What is Big Think?  

We are Big Idea Hunters…

We live in a time of information abundance, which far too many of us see as information overload. With the sum total of human knowledge, past and present, at our fingertips, we’re faced with a crisis of attention: which ideas should we engage with, and why? Big Think is an evolving roadmap to the best thinking on the planet — the ideas that can help you think flexibly and act decisively in a multivariate world.

A word about Big Ideas and Themes — The architecture of Big Think
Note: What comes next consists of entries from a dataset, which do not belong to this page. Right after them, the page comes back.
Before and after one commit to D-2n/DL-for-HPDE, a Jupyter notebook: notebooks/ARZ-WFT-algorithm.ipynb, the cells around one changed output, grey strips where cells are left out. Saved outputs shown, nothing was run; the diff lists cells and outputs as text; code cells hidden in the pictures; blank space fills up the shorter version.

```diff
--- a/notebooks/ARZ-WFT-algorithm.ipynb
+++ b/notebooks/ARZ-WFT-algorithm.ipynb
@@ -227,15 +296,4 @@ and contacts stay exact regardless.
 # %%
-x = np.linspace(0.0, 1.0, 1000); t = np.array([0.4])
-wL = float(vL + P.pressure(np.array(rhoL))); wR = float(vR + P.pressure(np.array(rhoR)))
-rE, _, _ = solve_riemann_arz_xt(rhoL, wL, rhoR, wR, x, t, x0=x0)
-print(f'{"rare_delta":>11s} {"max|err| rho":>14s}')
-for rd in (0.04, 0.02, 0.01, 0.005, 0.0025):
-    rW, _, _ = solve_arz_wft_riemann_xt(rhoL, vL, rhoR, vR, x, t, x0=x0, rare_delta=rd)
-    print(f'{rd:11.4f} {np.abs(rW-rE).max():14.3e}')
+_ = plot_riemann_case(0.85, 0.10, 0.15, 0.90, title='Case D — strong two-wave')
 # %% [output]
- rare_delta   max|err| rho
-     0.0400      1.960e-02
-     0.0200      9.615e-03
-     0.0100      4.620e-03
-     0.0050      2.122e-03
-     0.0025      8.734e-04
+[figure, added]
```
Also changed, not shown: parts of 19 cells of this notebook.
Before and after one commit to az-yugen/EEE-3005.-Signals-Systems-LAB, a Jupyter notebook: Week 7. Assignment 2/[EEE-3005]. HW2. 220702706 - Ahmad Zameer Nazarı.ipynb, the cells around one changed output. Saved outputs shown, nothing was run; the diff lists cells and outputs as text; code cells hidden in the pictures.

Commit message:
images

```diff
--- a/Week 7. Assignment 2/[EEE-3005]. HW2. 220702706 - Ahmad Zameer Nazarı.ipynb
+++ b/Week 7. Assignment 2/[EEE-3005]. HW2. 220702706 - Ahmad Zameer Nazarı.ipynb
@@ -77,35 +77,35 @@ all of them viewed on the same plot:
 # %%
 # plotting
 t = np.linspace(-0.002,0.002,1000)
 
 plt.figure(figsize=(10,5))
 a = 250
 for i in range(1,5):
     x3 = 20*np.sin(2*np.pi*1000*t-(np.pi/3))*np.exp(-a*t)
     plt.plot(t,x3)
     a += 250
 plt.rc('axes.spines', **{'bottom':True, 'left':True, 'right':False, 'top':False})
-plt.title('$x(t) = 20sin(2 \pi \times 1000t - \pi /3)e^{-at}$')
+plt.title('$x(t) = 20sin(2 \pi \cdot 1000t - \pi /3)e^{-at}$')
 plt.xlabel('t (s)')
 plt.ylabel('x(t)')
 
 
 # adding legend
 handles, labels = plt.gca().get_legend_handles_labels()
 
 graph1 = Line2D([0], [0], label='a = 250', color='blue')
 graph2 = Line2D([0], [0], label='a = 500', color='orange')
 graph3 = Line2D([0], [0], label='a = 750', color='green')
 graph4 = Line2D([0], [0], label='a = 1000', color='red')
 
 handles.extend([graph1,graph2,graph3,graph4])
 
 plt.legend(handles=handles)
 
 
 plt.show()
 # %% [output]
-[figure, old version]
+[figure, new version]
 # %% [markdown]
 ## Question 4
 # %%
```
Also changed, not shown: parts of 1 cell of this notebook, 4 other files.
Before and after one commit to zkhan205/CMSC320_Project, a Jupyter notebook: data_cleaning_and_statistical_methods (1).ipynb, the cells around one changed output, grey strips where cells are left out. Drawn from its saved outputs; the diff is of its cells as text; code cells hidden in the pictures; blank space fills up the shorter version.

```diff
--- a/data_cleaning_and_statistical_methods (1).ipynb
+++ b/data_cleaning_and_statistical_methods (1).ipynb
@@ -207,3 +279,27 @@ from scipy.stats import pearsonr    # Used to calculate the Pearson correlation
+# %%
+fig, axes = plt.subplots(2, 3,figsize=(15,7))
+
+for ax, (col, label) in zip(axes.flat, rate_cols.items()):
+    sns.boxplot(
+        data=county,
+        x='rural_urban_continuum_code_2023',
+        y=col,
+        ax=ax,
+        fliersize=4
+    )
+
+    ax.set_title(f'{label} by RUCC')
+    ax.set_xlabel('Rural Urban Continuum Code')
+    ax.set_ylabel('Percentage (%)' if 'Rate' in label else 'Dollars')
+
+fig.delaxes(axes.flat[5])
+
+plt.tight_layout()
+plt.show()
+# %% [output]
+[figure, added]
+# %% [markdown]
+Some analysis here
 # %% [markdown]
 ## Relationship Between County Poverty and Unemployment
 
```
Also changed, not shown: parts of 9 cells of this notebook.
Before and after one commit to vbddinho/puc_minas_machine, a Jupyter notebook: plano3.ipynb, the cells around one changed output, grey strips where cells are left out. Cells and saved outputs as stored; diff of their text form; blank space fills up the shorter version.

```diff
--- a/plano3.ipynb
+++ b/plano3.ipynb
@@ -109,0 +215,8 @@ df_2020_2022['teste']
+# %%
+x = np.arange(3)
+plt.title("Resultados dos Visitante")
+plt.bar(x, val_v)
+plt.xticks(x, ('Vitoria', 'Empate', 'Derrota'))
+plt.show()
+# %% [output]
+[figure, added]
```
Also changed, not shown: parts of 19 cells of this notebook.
Big ideas are lenses for envisioning the future. Every article and video on bigthink.com and on our learning platforms is based on an emerging “big idea” that is significant, widely relevant, and actionable. We’re sifting the noise for the questions and insights that have the power to change all of our lives, for decades to come. For example, reverse-engineering is a big idea in that the concept is increasingly useful across multiple disciplines, from education to nanotechnology.

Themes are the seven broad umbrellas under which we organize the hundreds of big ideas that populate Big Think. They include New World Order, Earth and Beyond, 21st Century Living, Going Mental, Extreme Biology, Power and Influence, and Inventing the Future.

Big Think Features:

12,000+ Expert Videos

1

Browse videos featuring experts across a wide range of disciplines, from personal health to business leadership to neuroscience.

Watch videos

World Renowned Bloggers

2

Big Think’s contributors offer expert analysis of the big ideas behind the news.

Go to blogs

Big Think Edge

3

Big Think’s Edge learning platform for career mentorship and professional development provides engaging and actionable courses delivered by the people who are shaping our future.

Find out more
Close

Is Facebook (Sufficiently) Spy-Friendly?

May 3, 2011, 6:56 AM
Technology_radio_telescope_242447_l

What's the Latest Development?

Wikileaks founder Julian Assange told Russia Today that Facebook was the “most appalling spy machine that has ever been invented.” FB users who add their friend to the social network are “doing free work for US Intelligence agencies, in building this electronic database for them.” Meanwhile over at Social Media Today, Bill James laments that searching and sharing social network data for regular users is not as easy as it should be. He suggests that FB's “primitive search function for personal users” is deliberate and “makes perfect sense in the context of trying to force business users to advertise in Facebook.”

What's the Big Idea?

A Persistent Sense of Unease over where all this sharing will (should?) lead us. Will the CIA one day lead us to regret liking that political satire page or telling the world where our loyalties lie? What will we gain or lose as consumers if business finds it easier to know what brands we like and use? And is Facebook going to lose ground in the global economy if it doesn't cough up better returns for business users. “The market for social functionality in digital media is beginning to behave like the global market for capital...If the return on effort made to build a social network is higher in one social application than another, or the 'black markets' of the 'follow back etiquette' offer huge returns for the network builder, users will move their time and effort to those applications and those URLs.”

 

Is Facebook (Sufficiently) ...

Newsletter: Share: